All of these privateers operated undercover, sometimes even as a British vessel. They would fire warning shots and pull alongside a nearby merchant ship. And then, quite suddenly, they’d raise the American flag, take the crew hostage, and loot the ship.

The first of these ships, the Black Prince, began her maiden mission around the British Isles. It was a small ship, about 65 feet in length. But it was stocked with 16 cannons, 30 swivel guns, and a huge crew of men. The Black Prince’s orders? Detain as many British prisoners as possible. In the Black Prince’s first week at sea, she took seven ships and 35 British prisoners.
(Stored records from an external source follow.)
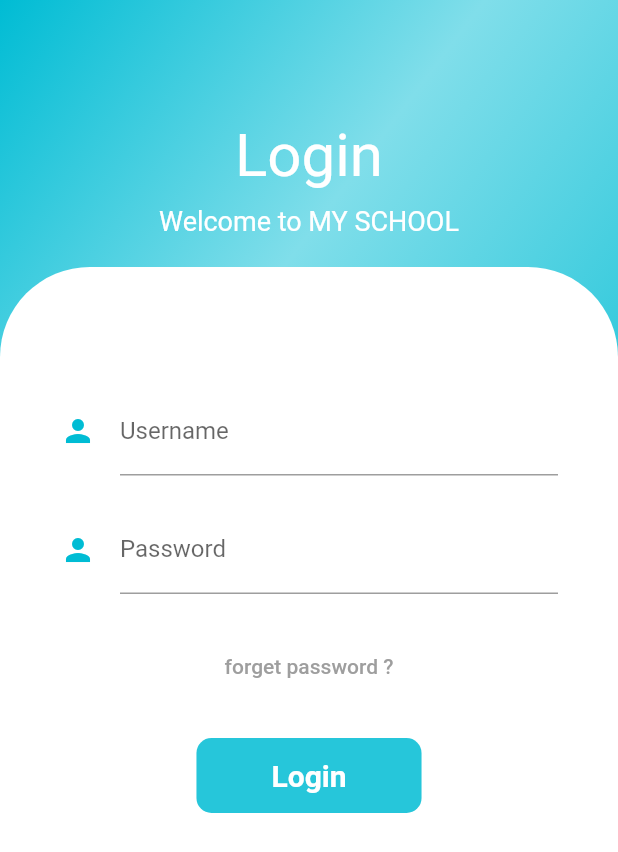
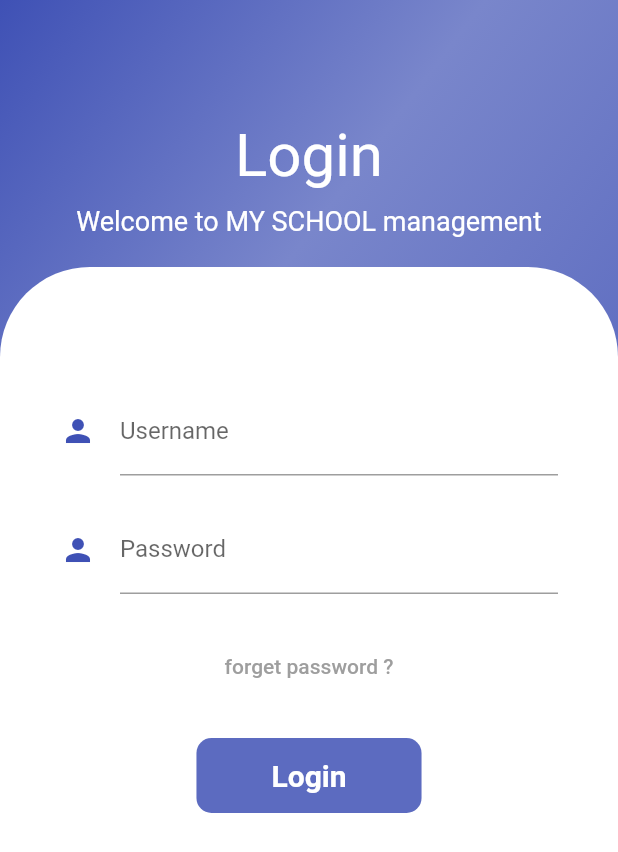
Before and after one commit to hassanalkhabaz/management_school, a Flutter app: the screen it shows after launch, on a phone screen of 412 x 824 dp. Shown: the top 852 px of the screen. Run offline on Flutter 3.47's test engine with Material 2 defaults, Android fonts, the phone set to English and light mode, and no system bars; drawn by our look-alikes of flutter_form_builder; our stand-ins replace shared_preferences.

Commit message:
login colors changed

```diff
--- a/lib/ui/pages/logIn.dart
+++ b/lib/ui/pages/logIn.dart
@@ -16,7 +16,7 @@ class LogIn extends StatelessWidget {
           decoration: BoxDecoration(
             gradient: LinearGradient(
                 begin: Alignment.topLeft,
-                colors: [Colors.cyan[500], Colors.cyan[200], Colors.cyan[400]]),
+                colors: [Colors.indigo[500], Colors.indigo[300], Colors.indigo[400]]),
           ),
           child: Column(
             children: <Widget>[
@@ -65,7 +65,7 @@ class LogIn extends StatelessWidget {
                 textField(context,
                     icon: Icon(
                       Icons.person,
-                      color: Colors.cyan,
+                      color: Colors.indigo,
                     ),
                     name: 'username',
                     label: 'Username',
@@ -77,7 +77,7 @@ class LogIn extends StatelessWidget {
                 textField(context,
                     icon: Icon(
                       Icons.person,
-                      color: Colors.cyan,
+                      color: Colors.indigo,
                     ),
                     name: 'password',
                     label: 'Password',
@@ -113,7 +113,7 @@ class LogIn extends StatelessWidget {
           padding: EdgeInsets.symmetric(horizontal: 50),
           shape:
               RoundedRectangleBorder(borderRadius: BorderRadius.circular(10)),
-          color: Colors.cyan[400],
+          color: Colors.indigo[400],
           child: Text(
             'Login',
             style: TextStyle(
@@ -142,7 +142,7 @@ class LogIn extends StatelessWidget {
       obscureText: isPassword,
       obscuringCharacter: '*',
       decoration: InputDecoration(
-          focusColor: Colors.cyan[400],
+          focusColor: Colors.indigo[400],
           icon: icon,
           labelText: label,
           hintText: hint,
@@ -165,7 +165,7 @@ class LogIn extends StatelessWidget {
         ),
         Center(
           child: Text(
-            'Welcome to MY SCHOOL',
+            'Welcome to MY SCHOOL management',
             style: TextStyle(color: Colors.white, fontSize: 18),
           ),
         ),
```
While it initially appears a success, problems quickly emerge. The Black Price doesn’t have enough room on board to keep all the prisoners and crew. Captured Americans continue to languish in British jails. The Captain of the Black Price – who Ben Franklin thinks is an American – is really an Irish fugitive. And soon the goals of Benjamin Franklin and the privateers are at odds.

In Holyhead, Wales, there’s a shipwreck that may have belonged to Franklin’s undercover fleet of pirates. It lies within an area nicknamed “The Fangs” from the line of sharp rocks just below the water’s surface. And a group of underwater explorers are diving into what could be a long lost piece of the American Revolution…

Find out what happens on Ben Franklin’s Pirate Fleet, Wednesday, April 6th at 10 PM et/pt on the National Geographic Channel!